Reduced risk of death at 28 days in patients taking a beta blocker before admission to hospital with myocardial infarction.BMJ 1990; 300 doi: https://doi.org/10.1136/bmj.300.6717.71 (Published 13 January 1990) Cite this as: BMJ 1990;300:71
- S M Nidorf,
- R W Parsons,
- P L Thompson,
- K D Jamrozik,
- M S Hobbs
- Department of Cardiovascular Medicine, Queen Elizabeth II Medical Centre, Nedlands, Perth, Western Australia.

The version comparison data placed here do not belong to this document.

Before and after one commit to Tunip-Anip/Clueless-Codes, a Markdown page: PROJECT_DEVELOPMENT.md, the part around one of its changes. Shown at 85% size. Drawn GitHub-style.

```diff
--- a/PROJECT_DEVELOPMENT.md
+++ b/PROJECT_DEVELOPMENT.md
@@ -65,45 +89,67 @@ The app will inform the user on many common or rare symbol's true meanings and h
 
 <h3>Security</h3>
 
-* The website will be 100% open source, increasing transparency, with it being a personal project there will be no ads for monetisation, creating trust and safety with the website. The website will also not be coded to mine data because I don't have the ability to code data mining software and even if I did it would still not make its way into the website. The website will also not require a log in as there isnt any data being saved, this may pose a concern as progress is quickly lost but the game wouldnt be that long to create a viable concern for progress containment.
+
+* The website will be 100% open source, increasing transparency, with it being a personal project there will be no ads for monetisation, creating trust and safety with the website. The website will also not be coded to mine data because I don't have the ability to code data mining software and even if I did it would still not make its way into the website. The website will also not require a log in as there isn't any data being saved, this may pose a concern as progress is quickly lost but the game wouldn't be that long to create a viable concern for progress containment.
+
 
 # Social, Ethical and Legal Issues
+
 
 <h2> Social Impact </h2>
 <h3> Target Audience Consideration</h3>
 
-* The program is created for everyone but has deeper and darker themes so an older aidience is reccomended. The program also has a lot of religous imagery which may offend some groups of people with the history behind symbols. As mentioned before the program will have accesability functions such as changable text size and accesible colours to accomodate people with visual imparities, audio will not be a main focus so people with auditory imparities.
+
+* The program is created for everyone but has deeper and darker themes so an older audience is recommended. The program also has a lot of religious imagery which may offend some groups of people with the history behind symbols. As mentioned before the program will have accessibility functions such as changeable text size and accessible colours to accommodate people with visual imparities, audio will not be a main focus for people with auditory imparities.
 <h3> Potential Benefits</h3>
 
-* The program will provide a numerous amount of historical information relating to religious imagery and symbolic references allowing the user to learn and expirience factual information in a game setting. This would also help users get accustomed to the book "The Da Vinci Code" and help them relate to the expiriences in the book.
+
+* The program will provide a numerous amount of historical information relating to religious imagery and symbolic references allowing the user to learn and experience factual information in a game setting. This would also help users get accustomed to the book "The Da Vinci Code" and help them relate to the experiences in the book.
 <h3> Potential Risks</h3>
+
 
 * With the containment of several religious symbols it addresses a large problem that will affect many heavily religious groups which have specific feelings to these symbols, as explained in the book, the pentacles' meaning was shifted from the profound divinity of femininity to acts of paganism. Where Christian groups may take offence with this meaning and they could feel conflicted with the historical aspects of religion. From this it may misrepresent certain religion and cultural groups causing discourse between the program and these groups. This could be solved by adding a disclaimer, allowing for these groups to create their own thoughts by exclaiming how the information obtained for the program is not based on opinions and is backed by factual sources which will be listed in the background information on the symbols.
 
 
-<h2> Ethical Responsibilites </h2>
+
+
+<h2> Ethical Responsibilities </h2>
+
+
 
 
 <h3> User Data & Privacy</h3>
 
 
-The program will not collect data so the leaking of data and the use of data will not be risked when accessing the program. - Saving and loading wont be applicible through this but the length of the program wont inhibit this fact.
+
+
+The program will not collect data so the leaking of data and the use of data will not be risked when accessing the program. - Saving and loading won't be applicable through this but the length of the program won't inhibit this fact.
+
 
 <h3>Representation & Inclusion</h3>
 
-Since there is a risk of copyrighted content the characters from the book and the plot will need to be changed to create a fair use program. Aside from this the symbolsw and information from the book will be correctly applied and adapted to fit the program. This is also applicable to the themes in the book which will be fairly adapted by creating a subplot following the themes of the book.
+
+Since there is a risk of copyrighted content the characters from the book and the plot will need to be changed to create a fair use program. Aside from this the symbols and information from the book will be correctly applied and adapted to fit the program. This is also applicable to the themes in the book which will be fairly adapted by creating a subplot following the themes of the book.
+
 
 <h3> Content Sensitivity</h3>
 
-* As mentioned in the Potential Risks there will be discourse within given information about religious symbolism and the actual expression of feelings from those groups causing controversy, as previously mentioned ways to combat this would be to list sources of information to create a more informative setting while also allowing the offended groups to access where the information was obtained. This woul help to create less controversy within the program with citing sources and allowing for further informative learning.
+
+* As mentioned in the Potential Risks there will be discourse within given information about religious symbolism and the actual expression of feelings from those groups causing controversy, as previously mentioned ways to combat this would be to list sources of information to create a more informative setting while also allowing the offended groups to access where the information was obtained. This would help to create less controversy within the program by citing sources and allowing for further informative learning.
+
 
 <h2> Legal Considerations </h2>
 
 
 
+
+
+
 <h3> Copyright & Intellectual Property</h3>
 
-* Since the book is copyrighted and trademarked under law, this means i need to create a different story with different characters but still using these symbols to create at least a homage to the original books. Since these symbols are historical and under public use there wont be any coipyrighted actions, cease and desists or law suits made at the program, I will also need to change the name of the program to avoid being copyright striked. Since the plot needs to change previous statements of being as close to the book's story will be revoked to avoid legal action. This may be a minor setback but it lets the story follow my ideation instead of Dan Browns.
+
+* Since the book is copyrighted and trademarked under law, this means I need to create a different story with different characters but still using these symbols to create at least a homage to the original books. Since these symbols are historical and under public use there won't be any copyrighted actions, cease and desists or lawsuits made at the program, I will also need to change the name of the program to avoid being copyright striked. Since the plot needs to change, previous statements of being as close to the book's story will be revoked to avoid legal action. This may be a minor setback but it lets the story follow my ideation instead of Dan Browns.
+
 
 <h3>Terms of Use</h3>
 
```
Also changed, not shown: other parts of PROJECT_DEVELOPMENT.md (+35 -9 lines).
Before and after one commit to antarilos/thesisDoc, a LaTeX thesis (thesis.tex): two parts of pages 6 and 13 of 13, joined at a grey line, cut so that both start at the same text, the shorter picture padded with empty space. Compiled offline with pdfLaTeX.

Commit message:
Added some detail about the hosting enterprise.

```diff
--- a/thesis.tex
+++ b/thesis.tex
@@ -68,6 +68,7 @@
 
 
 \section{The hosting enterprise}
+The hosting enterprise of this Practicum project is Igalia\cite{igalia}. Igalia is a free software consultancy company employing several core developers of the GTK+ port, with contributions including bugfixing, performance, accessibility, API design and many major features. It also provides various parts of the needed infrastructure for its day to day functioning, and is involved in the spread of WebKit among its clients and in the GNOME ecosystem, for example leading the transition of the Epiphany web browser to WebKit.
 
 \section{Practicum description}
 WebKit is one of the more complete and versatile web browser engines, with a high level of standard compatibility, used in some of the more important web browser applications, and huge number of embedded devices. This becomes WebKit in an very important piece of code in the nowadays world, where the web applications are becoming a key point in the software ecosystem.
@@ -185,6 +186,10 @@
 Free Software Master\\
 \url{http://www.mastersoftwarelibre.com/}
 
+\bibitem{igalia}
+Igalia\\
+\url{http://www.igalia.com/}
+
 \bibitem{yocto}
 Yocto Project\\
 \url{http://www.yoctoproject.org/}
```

OBJECTIVE--To see whether patients taking an oral beta blocker at the time of admission to hospital with myocardial infarction have a reduced risk of death at 28 days. DESIGN--Retrospective analysis of data collected on patients admitted over four years. SETTING--Community based study. PATIENTS--2430 Consecutive patients living in the Perth statistical division admitted to hospital with myocardial infarction during 1984-7. MAIN OUTCOME MEASURE--Survival at 28 days among patients taking a beta blocker at onset of myocardial infarction. RESULTS--Patients were grouped into those who were and were not taking a beta blocker at the time of admission. Though patients taking a beta blocker were older and more likely to have a history of myocardial infarction, angina, or hypertension, the overall mortality at 28 days was similar in the two groups. A logistic regression model used to adjust for factors predictive of cardiac death at 28 days confirmed that patients taking a beta blocker at the time of admission had a significantly reduced risk of death (relative risk 0.50; 95% confidence interval 0.34 to 0.76). Though the incidence of fatal ventricular fibrillation was similar in the two groups, mean peak creatine kinase activity was significantly lower in the beta blocker group. CONCLUSIONS--These data support the value of long term use of beta blockers in patients at risk of myocardial infarction. They suggest that patients taking these agents before admission to hospital with myocardial infarction have a significant survival advantage at 28 days, which may be due to a reduction in infarct size.